Information: Begin

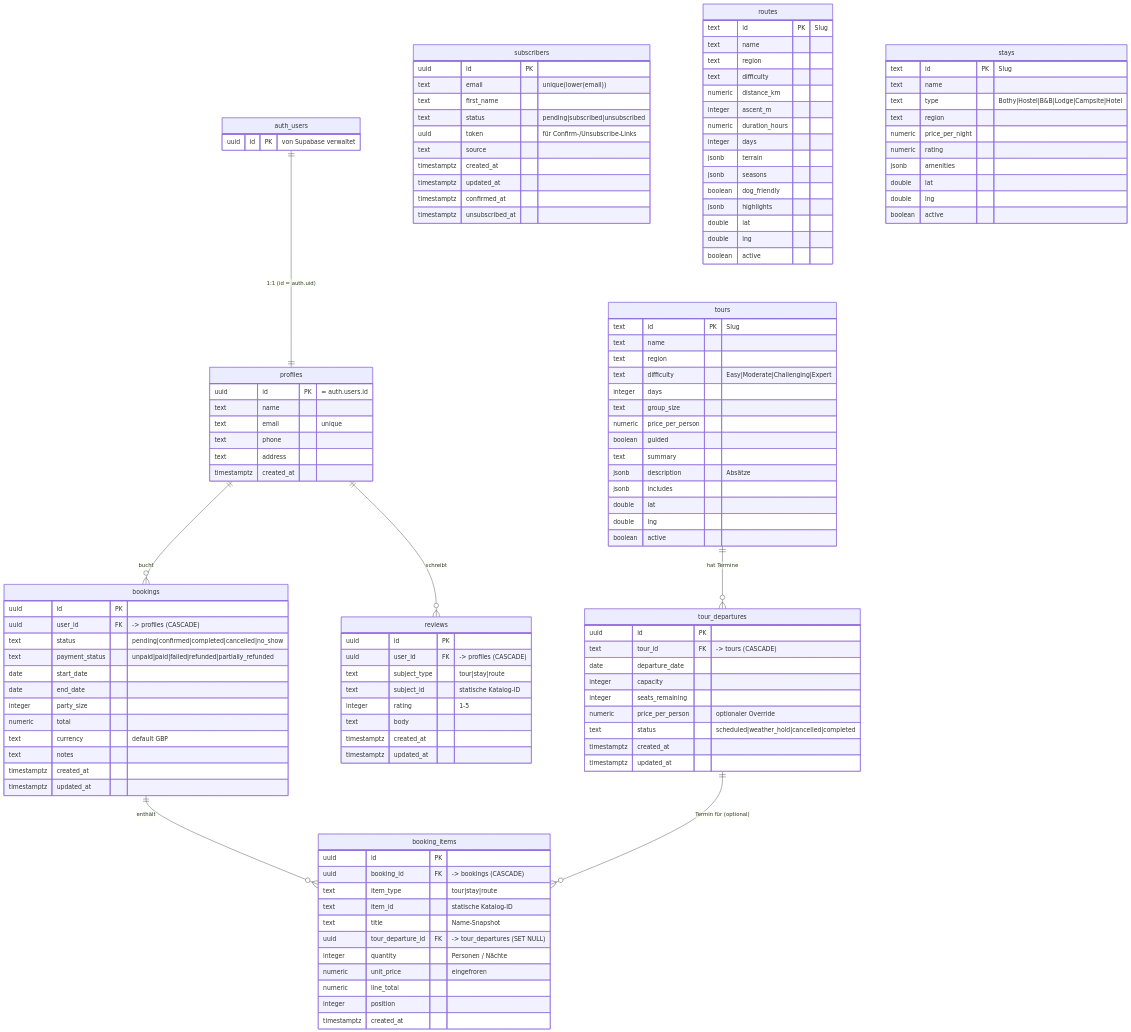
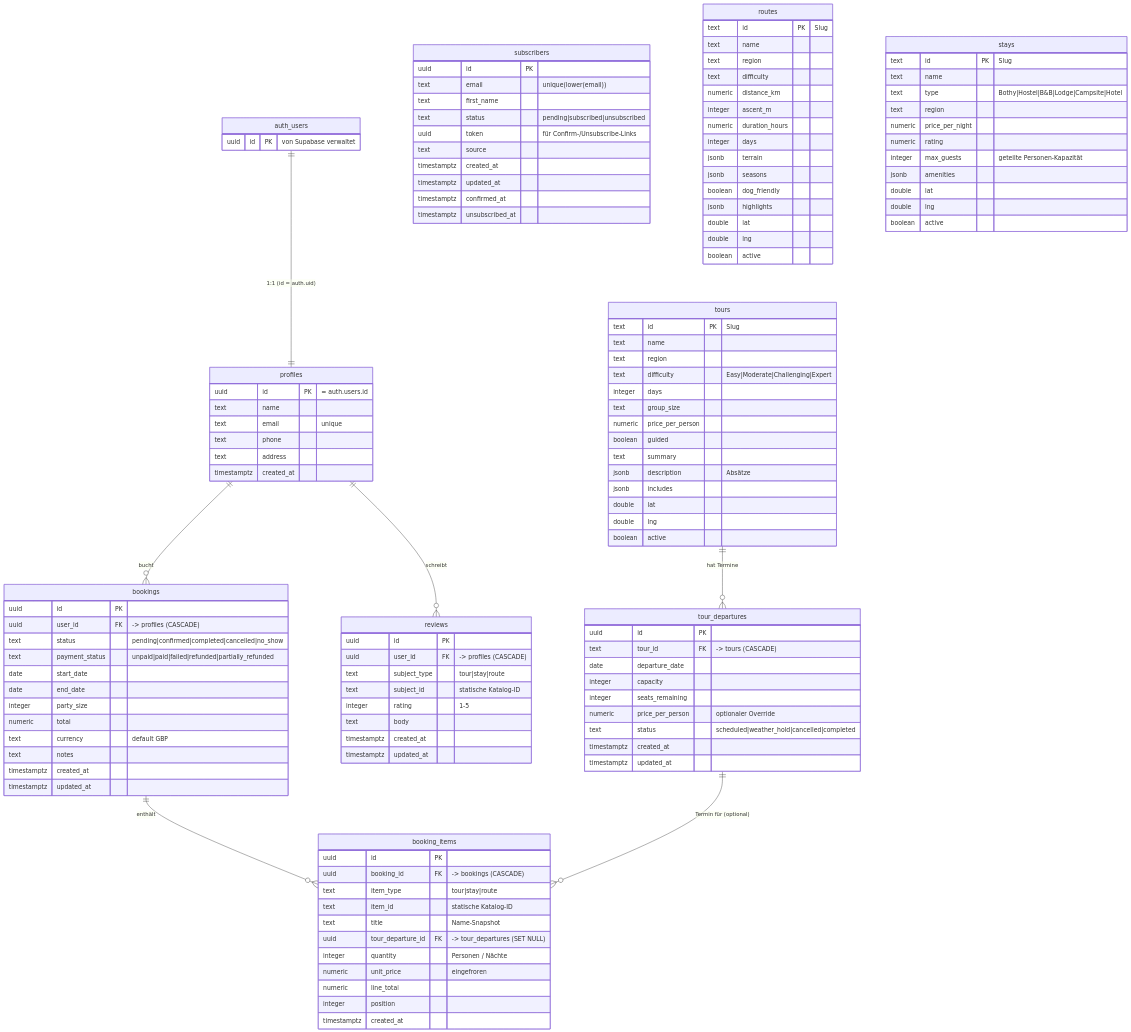
Before and after one commit to RockyourStudium/HIKE_SCOTLAND: the diagram in supabase/README.md, drawn with Mermaid. The commit also changed other lines of this file and 3 other files, not shown here.

```diff
--- a/supabase/README.md
+++ b/supabase/README.md
@@ -142,6 +142,7 @@
         text          region
         numeric       price_per_night
         numeric       rating
+        integer       max_guests  "geteilte Personen-Kapazität"
         jsonb         amenities
         double        lat
         double        lng
```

Information: End

_What is needed:_ Tell me how many lines in the data include "README", giving only the number.

_Response box:_ 3